As to her questioning, Risby Raz said that she "cooperated with the police to the full. I am not suspected of anything and have not broken any law. Unfortunately, unlike other bodies who leak nonstop, I unable to divulge any information about my questioning. I cannot speak freely of the prime minister's innocence, because I'll be accused of perverting the course of justice," she concluded.

Over the last month, police have interviewed dozens of witnesses in connection with the case, including executives and employees of the various non-profit agencies. In addition, investigators raided the offices of Rishon Tours in Rishon Letzion, where they confiscated documents believed linked to the case.

Police sources say Olmert told investigators that his family's trips were funded through the use of flight credits, or points, that were accrued and credited to him by the various airlines. Yet, police counter that Olmert did not accumulate enough points to cover the cost of all his family's trips during this time. Police say the Olmert family frequently used double invoices to fund their trips abroad.

The statement released by the prosecution and the police also said that almost four weeks ago Attorney General Menachem Mazuz approved a widening of the criminal investigation against the premier for receiving illegal funds. The expansion of the investigation focused on new suspicions that were raised in the initial investigation - suspicions which related to Olmert's trips abroad in recent years.

Even though Mazuz gave police the go-ahead to question Olmert in connection with other outstanding cases about one month ago, the report's publication was postponed until Friday's questioning in order to prevent causing harm to the investigation by making the new suspicions public since Olmert had not yet given them his version.

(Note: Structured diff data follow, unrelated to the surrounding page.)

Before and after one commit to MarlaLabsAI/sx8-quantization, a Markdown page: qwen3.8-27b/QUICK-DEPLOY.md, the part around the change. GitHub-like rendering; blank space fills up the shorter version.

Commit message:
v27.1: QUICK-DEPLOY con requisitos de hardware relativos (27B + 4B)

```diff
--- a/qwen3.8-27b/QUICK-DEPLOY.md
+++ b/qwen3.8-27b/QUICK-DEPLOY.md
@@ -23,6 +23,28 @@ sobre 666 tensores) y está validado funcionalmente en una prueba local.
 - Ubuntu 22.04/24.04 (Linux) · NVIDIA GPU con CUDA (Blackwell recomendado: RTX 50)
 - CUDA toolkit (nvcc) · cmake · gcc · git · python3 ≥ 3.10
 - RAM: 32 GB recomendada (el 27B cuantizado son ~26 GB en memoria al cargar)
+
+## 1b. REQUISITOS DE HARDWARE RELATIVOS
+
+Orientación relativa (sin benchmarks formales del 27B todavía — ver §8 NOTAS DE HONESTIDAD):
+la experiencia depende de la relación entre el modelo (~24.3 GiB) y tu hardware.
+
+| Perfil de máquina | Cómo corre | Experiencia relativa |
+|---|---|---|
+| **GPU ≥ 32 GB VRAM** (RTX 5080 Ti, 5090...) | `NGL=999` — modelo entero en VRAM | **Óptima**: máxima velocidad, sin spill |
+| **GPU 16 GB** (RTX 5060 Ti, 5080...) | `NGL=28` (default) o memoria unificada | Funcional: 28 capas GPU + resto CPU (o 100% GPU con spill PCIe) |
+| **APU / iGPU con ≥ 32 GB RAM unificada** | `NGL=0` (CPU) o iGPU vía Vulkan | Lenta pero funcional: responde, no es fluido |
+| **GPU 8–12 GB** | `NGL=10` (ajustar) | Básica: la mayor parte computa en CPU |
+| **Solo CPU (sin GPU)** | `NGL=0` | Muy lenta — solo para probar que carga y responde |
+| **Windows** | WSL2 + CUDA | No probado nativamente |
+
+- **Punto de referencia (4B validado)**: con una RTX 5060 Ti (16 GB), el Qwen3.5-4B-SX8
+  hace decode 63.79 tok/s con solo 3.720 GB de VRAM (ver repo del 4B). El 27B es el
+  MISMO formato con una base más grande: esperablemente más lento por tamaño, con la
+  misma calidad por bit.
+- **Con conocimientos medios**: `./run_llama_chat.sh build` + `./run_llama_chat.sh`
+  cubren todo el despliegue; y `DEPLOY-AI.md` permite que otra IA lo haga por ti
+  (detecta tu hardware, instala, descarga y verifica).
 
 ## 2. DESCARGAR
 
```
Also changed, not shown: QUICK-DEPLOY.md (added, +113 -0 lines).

Olmert is also suspected of receiving hundreds of thousands of dollars from Jewish-American millionaire Morris Talansky over a 15-year period.

The Prime Minister's Office said following the interview Friday that "the earth did not shake and the sky did not fall," alluding to indications that the current round of questioning would be harsher than the last.

"Prime Minister Olmert is convinced that he is innocent of any wrongdoing and firmly believes that as this investigation continues, that innocence will become apparent to all," the prime minister's spokesman, Mark Regev, said.

Regev wouldn't comment on the substance of the new suspicions.

Most of the questions were standard and pertained to business Olmert conducted abroad and in his posts as trade minister and Jerusalem mayor, the PMO said in a statement.

The questioning comes amid heightened wrangling between the police and Olmert's associates. A police source said Thursday that the allegations are extremely serious and that an ordinary citizen would have been arrested by now had such accusations been leveled.

Police on Friday also questioned Olmert's former bureau chief, Shula Zaken, in the offices of the national fraud unit in Bat-Yam. The session was a relatively short one which lasted just 30 minutes. Zaken, who was responsible for organizing Olmert's trips abroad during his tenure as a government minister, reportedly upheld her right to remain silent during the interrogation.

Olmert's associates accused the police Thursday of turning the case into a "personal campaign" against the prime minister, suggesting that Olmert would not be treated fairly during the interview.

Law enforcement sources said that had Olmert not been prime minister, he would have been arrested long ago. "Anyone else would have been arrested had similar suspicions been raised against him. Unlike any other suspect, Olmert is getting privileged treatment. He is setting the date and duration of the questioning," a source said.

Olmert's media adviser Amir Dan said that "it's time the police stopped their tendentious leaks. When the police leak, its called 'the public's right to know,' but when a suspect tries to defend himself he is accused of damaging the rule of law."